Moustafa is not the first, nor will he be the last. Despite being a signatory to the 1951 United Nations Convention Relating to the Status of Refugees, which expressly prohibits the expulsion of refugees ‘save on grounds of national security or public order’, the Algerian authorities have repeatedly displayed a chilling lack of compassion to the plight of Syrian refugees. In December 2013, Algeria decided to re-deport 197 Syrian refugees to Lebanon as they did not meet the set requirements to allow them to enter its territory. These “requirements” necessitate that Syrian refugees wishing to enter must have 4,000 euros, a certificate of residence, or an invitational document from an Algerian citizen. Earlier this year, in January, Morocco welcomed 27 Syrian refugees deported by Algeria. Sadly however, this is the only known figure. Estimates have been placed at hundreds heading west from Algerian territory into Morocco, with Morocco’s interior ministry affirming this unfortunate series of events, stating a “rise in expulsion of Syrian refugees onto Moroccan territory by Algeria”. Given the fluctuating tensions over the North African neighbours’ differences towards the highly contested off-shore oil rich desert territory Western Sahara, countless Syrian lives are being caught in the political crossfire.
One could assume that Algeria should empathise more with the plight of the Syrian people, given their own battle for self-determination and freedom. Recently, the country had commemorated the 52nd anniversary of independence in 1954 from French colonial rule, a brutal struggle which produced a significant number of refugees.

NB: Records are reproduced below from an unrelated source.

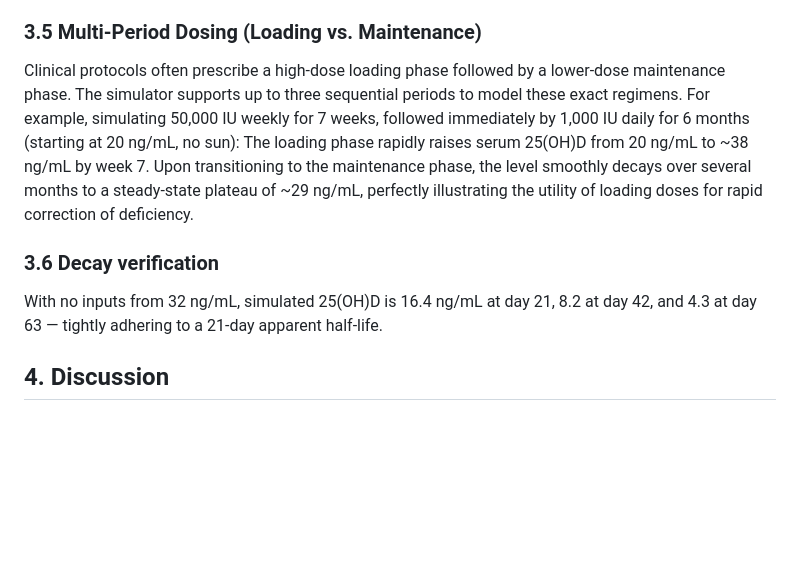
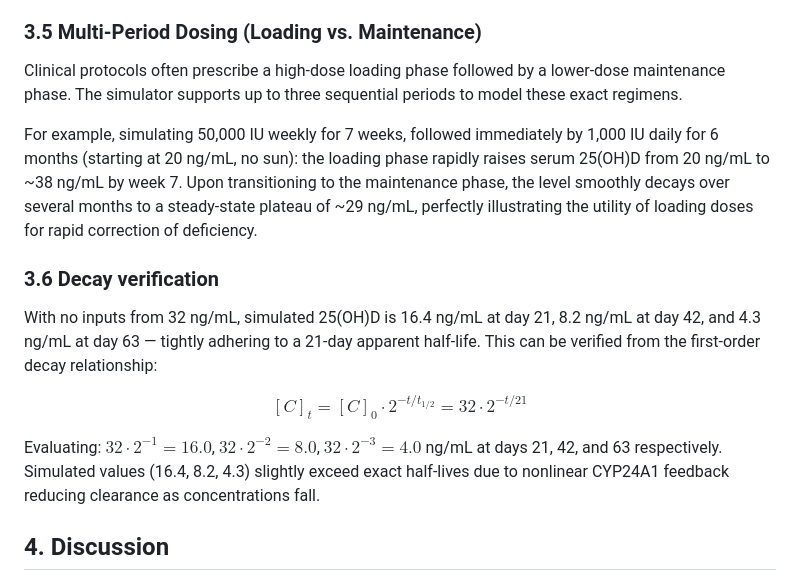
Before and after one commit to robbie-med/deez-vihts, a Markdown page: paper.md, the part around one of its changes. Drawn GitHub-style; blank space fills up the shorter version.

```diff
--- a/paper.md
+++ b/paper.md
@@ -99,12 +181,16 @@ At 60°N, midwinter synthesis collapses to 25–51 IU/day — effectively zero.
 ### 3.5 Multi-Period Dosing (Loading vs. Maintenance)
 
 Clinical protocols often prescribe a high-dose loading phase followed by a lower-dose maintenance phase. The simulator supports up to three sequential periods to model these exact regimens.
-For example, simulating 50,000 IU weekly for 7 weeks, followed immediately by 1,000 IU daily for 6 months (starting at 20 ng/mL, no sun):
-The loading phase rapidly raises serum 25(OH)D from 20 ng/mL to ~38 ng/mL by week 7. Upon transitioning to the maintenance phase, the level smoothly decays over several months to a steady-state plateau of ~29 ng/mL, perfectly illustrating the utility of loading doses for rapid correction of deficiency.
+
+For example, simulating 50,000 IU weekly for 7 weeks, followed immediately by 1,000 IU daily for 6 months (starting at 20 ng/mL, no sun): the loading phase rapidly raises serum 25(OH)D from 20 ng/mL to ~38 ng/mL by week 7. Upon transitioning to the maintenance phase, the level smoothly decays over several months to a steady-state plateau of ~29 ng/mL, perfectly illustrating the utility of loading doses for rapid correction of deficiency.
 
 ### 3.6 Decay verification
 
-With no inputs from 32 ng/mL, simulated 25(OH)D is 16.4 ng/mL at day 21, 8.2 at day 42, and 4.3 at day 63 — tightly adhering to a 21-day apparent half-life.
+With no inputs from 32 ng/mL, simulated 25(OH)D is 16.4 ng/mL at day 21, 8.2 ng/mL at day 42, and 4.3 ng/mL at day 63 — tightly adhering to a 21-day apparent half-life. This can be verified from the first-order decay relationship:
+
+$$[C]_t = [C]_0 \cdot 2^{-t/t_{1/2}} = 32 \cdot 2^{-t/21}$$
+
+Evaluating: $32 \cdot 2^{-1} = 16.0$, $32 \cdot 2^{-2} = 8.0$, $32 \cdot 2^{-3} = 4.0$ ng/mL at days 21, 42, and 63 respectively. Simulated values (16.4, 8.2, 4.3) slightly exceed exact half-lives due to nonlinear CYP24A1 feedback reducing clearance as concentrations fall.
 
 ## 4. Discussion
 
```
Also changed, not shown: other parts of paper.md (+100 -18 lines).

Ties between Algeria and Syria run deep; Emir Abdelkader, the Algerian Islamic scholar, military leader, and hero to both the Muslim and Western World, lived in exile in Syria following his unsuccessful attempt to overthrow the French colonialists controlling his homeland between 1832 and 1847. Further to that, during the First World War, thousands of Algerians fled French conscription to Syria. During the Dirty War of the ‘90s, Algerians yet again fled to Syria, although unfortunately the latter were deported by Hafez Al-Assad, the former president of Syria and father of Bashar al-Assad, who, like his father, also deported Algerians wanted by the Algerian regime back to Algeria from 2001 onwards. Algeria, loyal to her counterpart regime in Syria, now returns the favour.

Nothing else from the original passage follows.